I'll be honest that when I received this book in the post I wasn't at all sure what to make of it. I'd heard some information via Twitter, but not so much as to form an opinion. So when I did crack open (Not literally!) the spine I was pleasantly surprised. Big thanks to Scholastic for the review copy!
Every action, every deed, every significant moment is tattooed on your skin for ever. When Leora's father dies, she is determined to see her father remembered forever. She knows he deserves to have all his tattoos removed and made into a Skin Book to stand as a record of his good life. But when she discovers that his ink has been edited and his book is incomplete, she wonders whether she ever knew him at all.
Ink tells the story of a young girl in search for truth. It's this universal concept at the book's heart that makes it so relatable, but it's the characters and world that keep you hooked.
Readers are swept into a dystopian world where tattoos are sacred, the marks on your skin recall the good and the bad, and to be blank is to be an outcast.
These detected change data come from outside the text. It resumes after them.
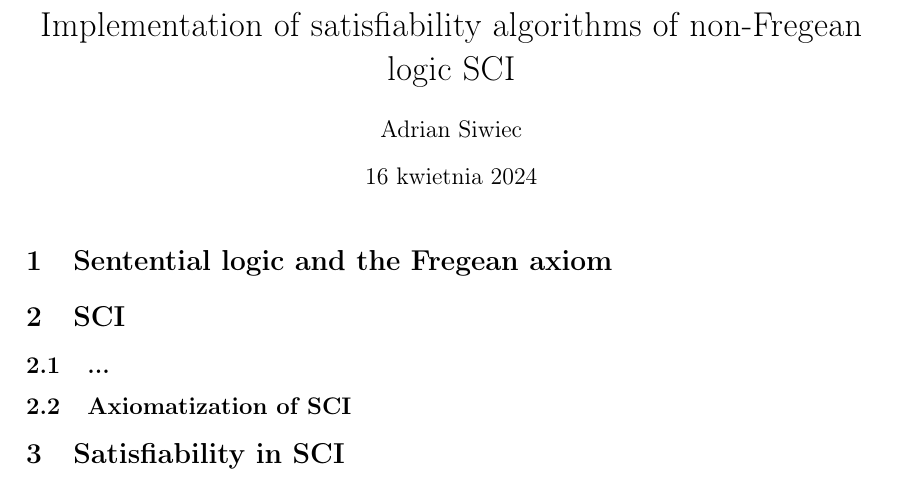
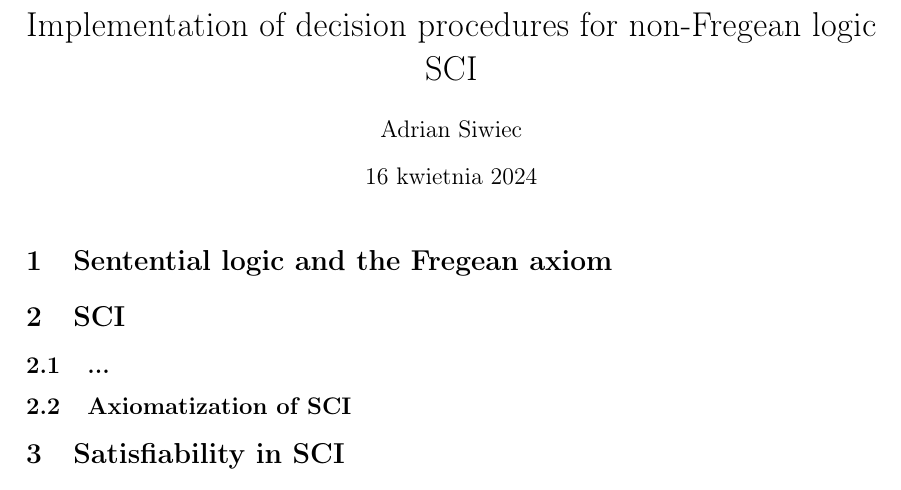
Before and after one commit to AdrianSiwiec/sci, a LaTeX thesis (thesis/sci.tex): part of the page, cut so that both start at the same text. Compiled offline with pdfLaTeX.

Commit message:
Update title

```diff
--- a/thesis/sci.tex
+++ b/thesis/sci.tex
@@ -61,7 +61,7 @@
     }{\vspace{3pt}\endMakeFramed}
 
 
-\title{Implementation of satisfiability algorithms of non-Fregean logic SCI}
+\title{Implementation of decision procedures for non-Fregean logic SCI}
 \author{Adrian Siwiec}
 
 \begin{document}
```
Also changed, not shown: thesis/sci.pdf.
Broadway paints a detailed, colourful world that quite easily sucks the reader in, and I really loved learning about its history. Short stories from the part are woven into the narrative, giving the world a greater history and depth, and I found them all fascinating.
What Broadway more importantly does however is show a world of black and white, a stark line between who is deemed good or bad, and how it only takes one person to see grey and start a revolution.
Main character Leora was a fabulous heroine who doesn't stop in her search for truth regardless of the challenges she faces. She's highly emotional in some scenes but that only shows the vulnerability of her youth and somewhat sheltered existence, and makes her all the stronger for it. With every turn of the page she was the epitome of true power, and I loved following her journey.
My only disappointment was how abruptly the novel ended and that the conclusion seemed perhaps a little sudden with regards to Leora's character development, but I'm to assume this will be addressed in the sequel, which makes me all the more excited for its eventual release.
Have you read Ink or is it on your TBR? As always do let me know in the comments below or @ me on Twitter, and thanks for reading!